Container names may be enumerated with machinectl -H HOST.

-h, –help
Print a short help text and exit.

–version
Print a short version string and exit.

–no-pager
Do not pipe output into a pager.

The following commands are understood:

status
Show current settings of the system locale and keyboard mapping.

set-locale LOCALE…
Set the system locale. This takes one or more assignments such as
“LANG=de_DE.utf8”, “LC_MESSAGES=en_GB.utf8”, and so on. See
locale(7) for details on the available settings and their meanings.
Use list-locales for a list of available locales (see below).

list-locales
List available locales useful for configuration with set-locale.

set-keymap MAP [TOGGLEMAP] Set the system keyboard mapping for the console and X11. This takes
a mapping name (such as “de” or “us”), and possibly a second one to
define a toggle keyboard mapping. Unless –no-convert is passed,
the selected setting is also applied as the default system keyboard
mapping of X11, after converting it to the closest matching X11
keyboard mapping. Use list-keymaps for a list of available keyboard
mappings (see below).

list-keymaps
List available keyboard mappings for the console, useful for
configuration with set-keymap.

set-x11-keymap LAYOUT [MODEL [VARIANT [OPTIONS]]] Set the system default keyboard mapping for X11 and the virtual
console. This takes a keyboard mapping name (such as “de” or “us”),
and possibly a model, variant, and options, see kbd(4) for details.
Unless –no-convert is passed, the selected setting is also applied
as the system console keyboard mapping, after converting it to the
closest matching console keyboard mapping.

list-x11-keymap-models, list-x11-keymap-layouts,
list-x11-keymap-variants [LAYOUT], list-x11-keymap-options
List available X11 keymap models, layouts, variants and options,
useful for configuration with set-keymap. The command
list-x11-keymap-variants optionally takes a layout parameter to
limit the output to the variants suitable for the specific layout.

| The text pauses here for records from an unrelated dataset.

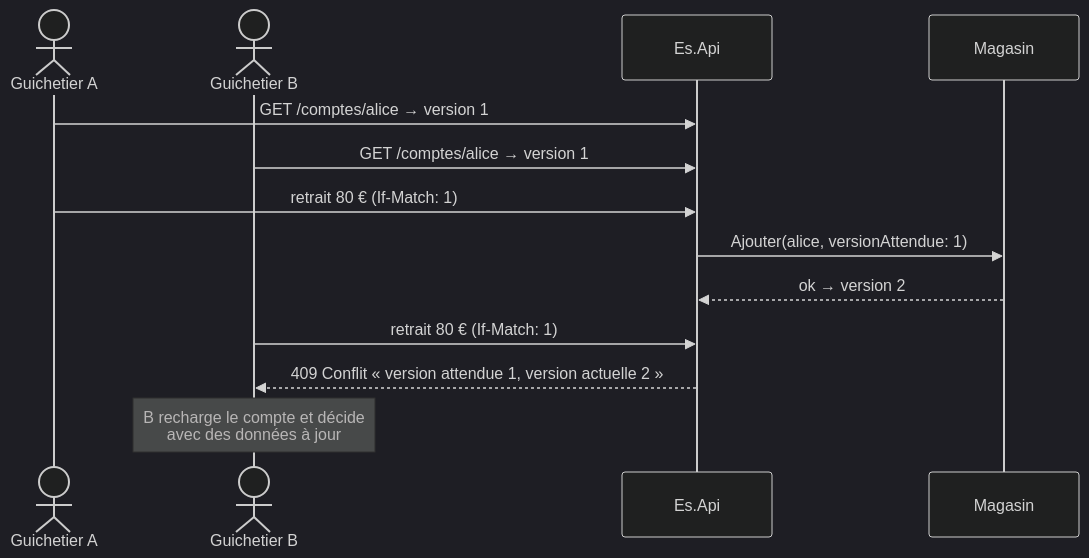
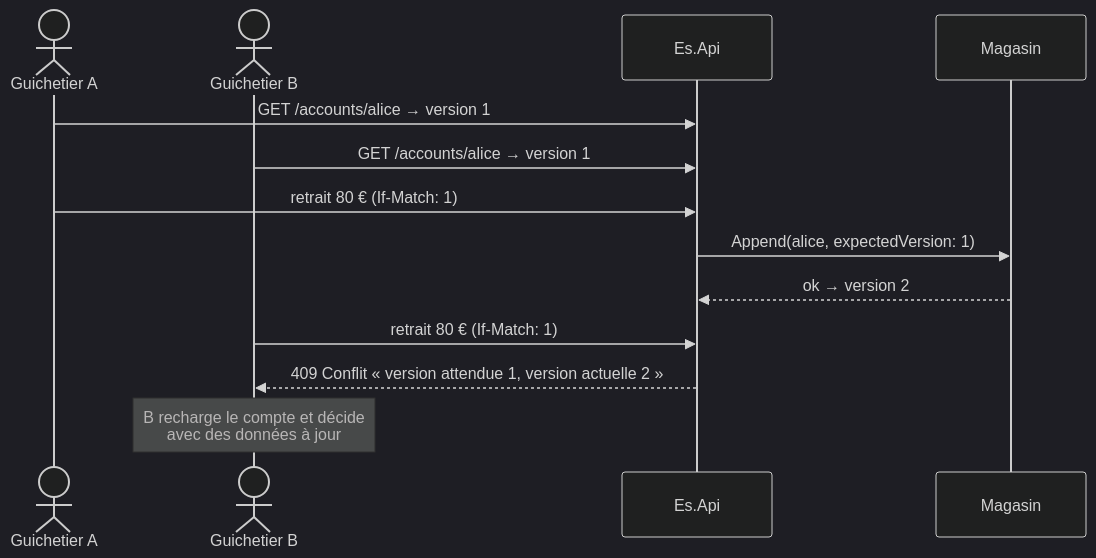
Before and after one commit to drangoht/ArchitecturesDemo: the fourth of 4 diagrams in Docs/10-event-sourcing.md, drawn with Mermaid (dark theme). The commit also changed other lines of this file and 70 other files, not shown here.

Commit message:
Docs FR : identifiants, liens, diagrammes et sorties alignés sur le code anglais

````diff
--- a/Docs/10-event-sourcing.md
+++ b/Docs/10-event-sourcing.md
@@ -160,15 +160,15 @@
 ```mermaid
 sequenceDiagram
     actor A as Guichetier A
     actor B as Guichetier B
     participant API as Es.Api
     participant M as Magasin
-    A->>API: GET /comptes/alice → version 1
-    B->>API: GET /comptes/alice → version 1
+    A->>API: GET /accounts/alice → version 1
+    B->>API: GET /accounts/alice → version 1
     A->>API: retrait 80 € (If-Match: 1)
-    API->>M: Ajouter(alice, versionAttendue: 1)
+    API->>M: Append(alice, expectedVersion: 1)
     M-->>API: ok → version 2
     B->>API: retrait 80 € (If-Match: 1)
     API-->>B: 409 Conflit « version attendue 1, version actuelle 2 »
     Note over B: B recharge le compte et décide<br/>avec des données à jour
 ```
````
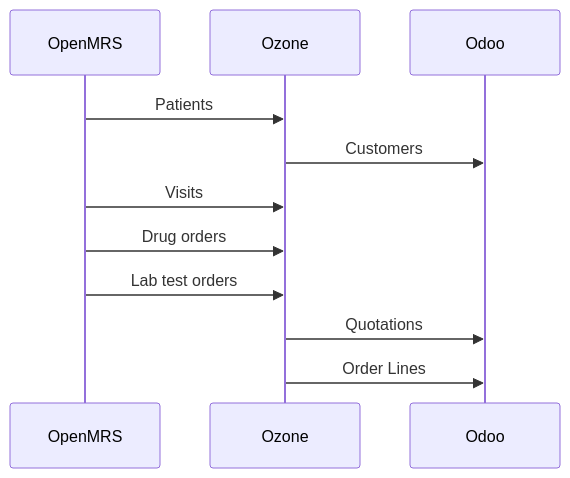
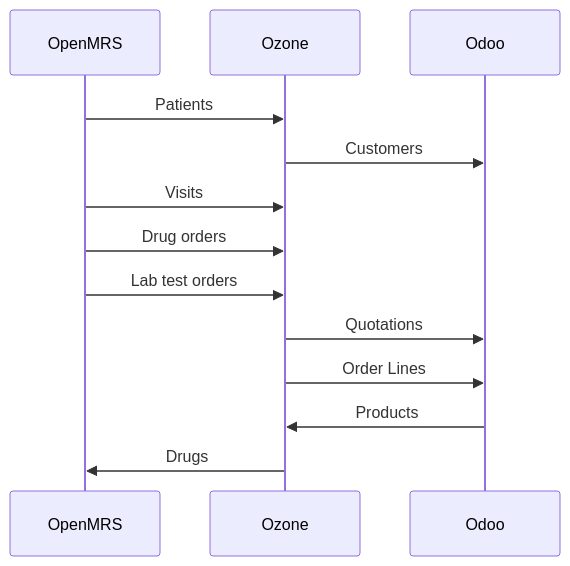
The first of 6 diagrams in docs/users/odoo-openmrs.md (ozone-his/ozone-docs), drawn with Mermaid before and after one commit. The commit also changed other lines of this file, not shown here.

First line of the commit message:
OZ-1042: Update the Odoo–OpenMRS Flows section in the functional user… (#46)

````diff
--- a/docs/users/odoo-openmrs.md
+++ b/docs/users/odoo-openmrs.md
@@ -5,13 +5,15 @@
 ``` mermaid
     sequenceDiagram
         participant OpenMRS
         participant Ozone
         participant Odoo
         OpenMRS->>Ozone: Patients
         Ozone->>Odoo: Customers
         OpenMRS->>Ozone: Visits
         OpenMRS->>Ozone: Drug orders
         OpenMRS->>Ozone: Lab test orders
         Ozone->>Odoo: Quotations
         Ozone->>Odoo: Order Lines
+        Odoo->>Ozone: Products
+        Ozone->>OpenMRS: Drugs
 ```
````
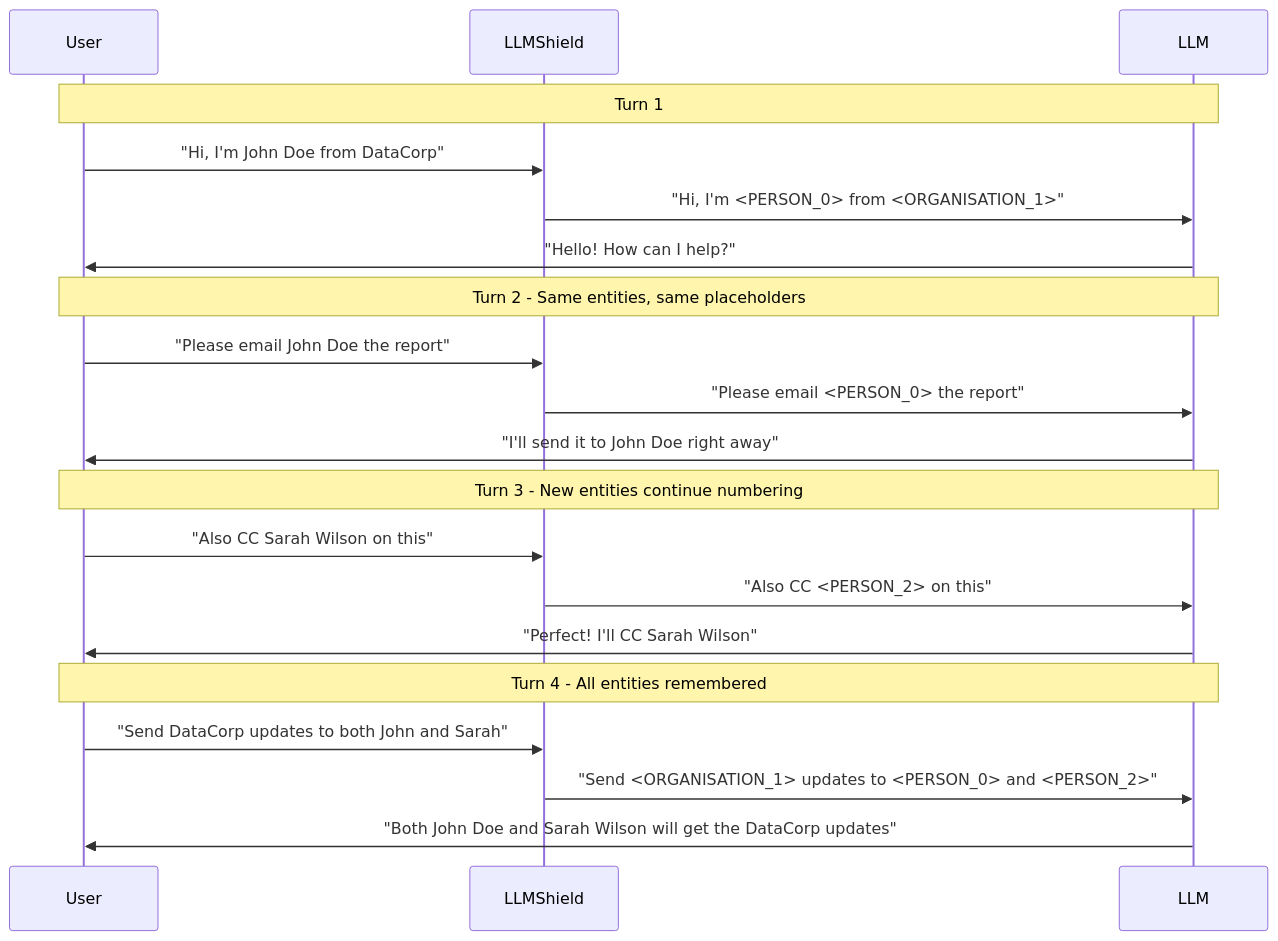
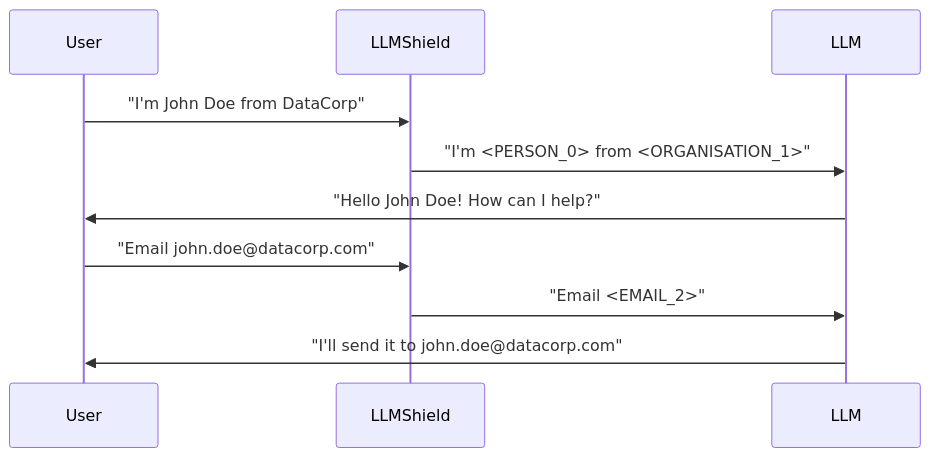
The third of 4 diagrams in README.md (brainpolo/llmshield), drawn with Mermaid before and after one commit. The commit also changed other lines of this file and 11 other files, not shown here.

````diff
--- a/README.md
+++ b/README.md
@@ -128,26 +231,14 @@
 ```mermaid
 sequenceDiagram
     participant User
     participant LLMShield
     participant LLM
 
-    Note over User,LLM: Turn 1
-    User->>LLMShield: "Hi, I'm John Doe from DataCorp"
-    LLMShield->>LLM: "Hi, I'm <PERSON_0> from <ORGANISATION_1>"
-    LLM->>User: "Hello! How can I help?"
+    User->>LLMShield: "I'm John Doe from DataCorp"
+    LLMShield->>LLM: "I'm <PERSON_0> from <ORGANISATION_1>"
+    LLM->>User: "Hello John Doe! How can I help?"
 
-    Note over User,LLM: Turn 2 - Same entities, same placeholders
-    User->>LLMShield: "Please email John Doe the report"
-    LLMShield->>LLM: "Please email <PERSON_0> the report"
-    LLM->>User: "I'll send it to John Doe right away"
-
-    Note over User,LLM: Turn 3 - New entities continue numbering
-    User->>LLMShield: "Also CC Sarah Wilson on this"
-    LLMShield->>LLM: "Also CC <PERSON_2> on this"
-    LLM->>User: "Perfect! I'll CC Sarah Wilson"
-
-    Note over User,LLM: Turn 4 - All entities remembered
-    User->>LLMShield: "Send DataCorp updates to both John and Sarah"
-    LLMShield->>LLM: "Send <ORGANISATION_1> updates to <PERSON_0> and <PERSON_2>"
-    LLM->>User: "Both John Doe and Sarah Wilson will get the DataCorp updates"
+    User->>LLMShield: "Email john.doe@datacorp.com"
+    LLMShield->>LLM: "Email <EMAIL_2>"
+    LLM->>User: "I'll send it to john.doe@datacorp.com"
 ```
````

EXIT STATUS
On success, 0 is returned, a non-zero failure code otherwise.

ENVIRONMENT
$SYSTEMD_PAGER
Pager to use when –no-pager is not given; overrides $PAGER.
Setting this to an empty string or the value “cat” is equivalent to
passing –no-pager.

$SYSTEMD_LESS
Override the default options passed to less (“FRSXMK”).

SEE ALSO

systemd, locale(7), locale.conf(5), vconsole.conf(5), loadkeys,
kbd(4), The XKB Configuration Guide[1], systemctl, systemd-
localed.service(8), systemd-firstboot(1)

NOTES
1. The XKB Configuration Guide
http://www.x.org/releases/current/doc/xorg-docs/input/XKB-Config.html

systemd 229 LOCALECTL(1)

Ils en parlent aussi

How to install Sabayon Linux via the command line using the ‘text …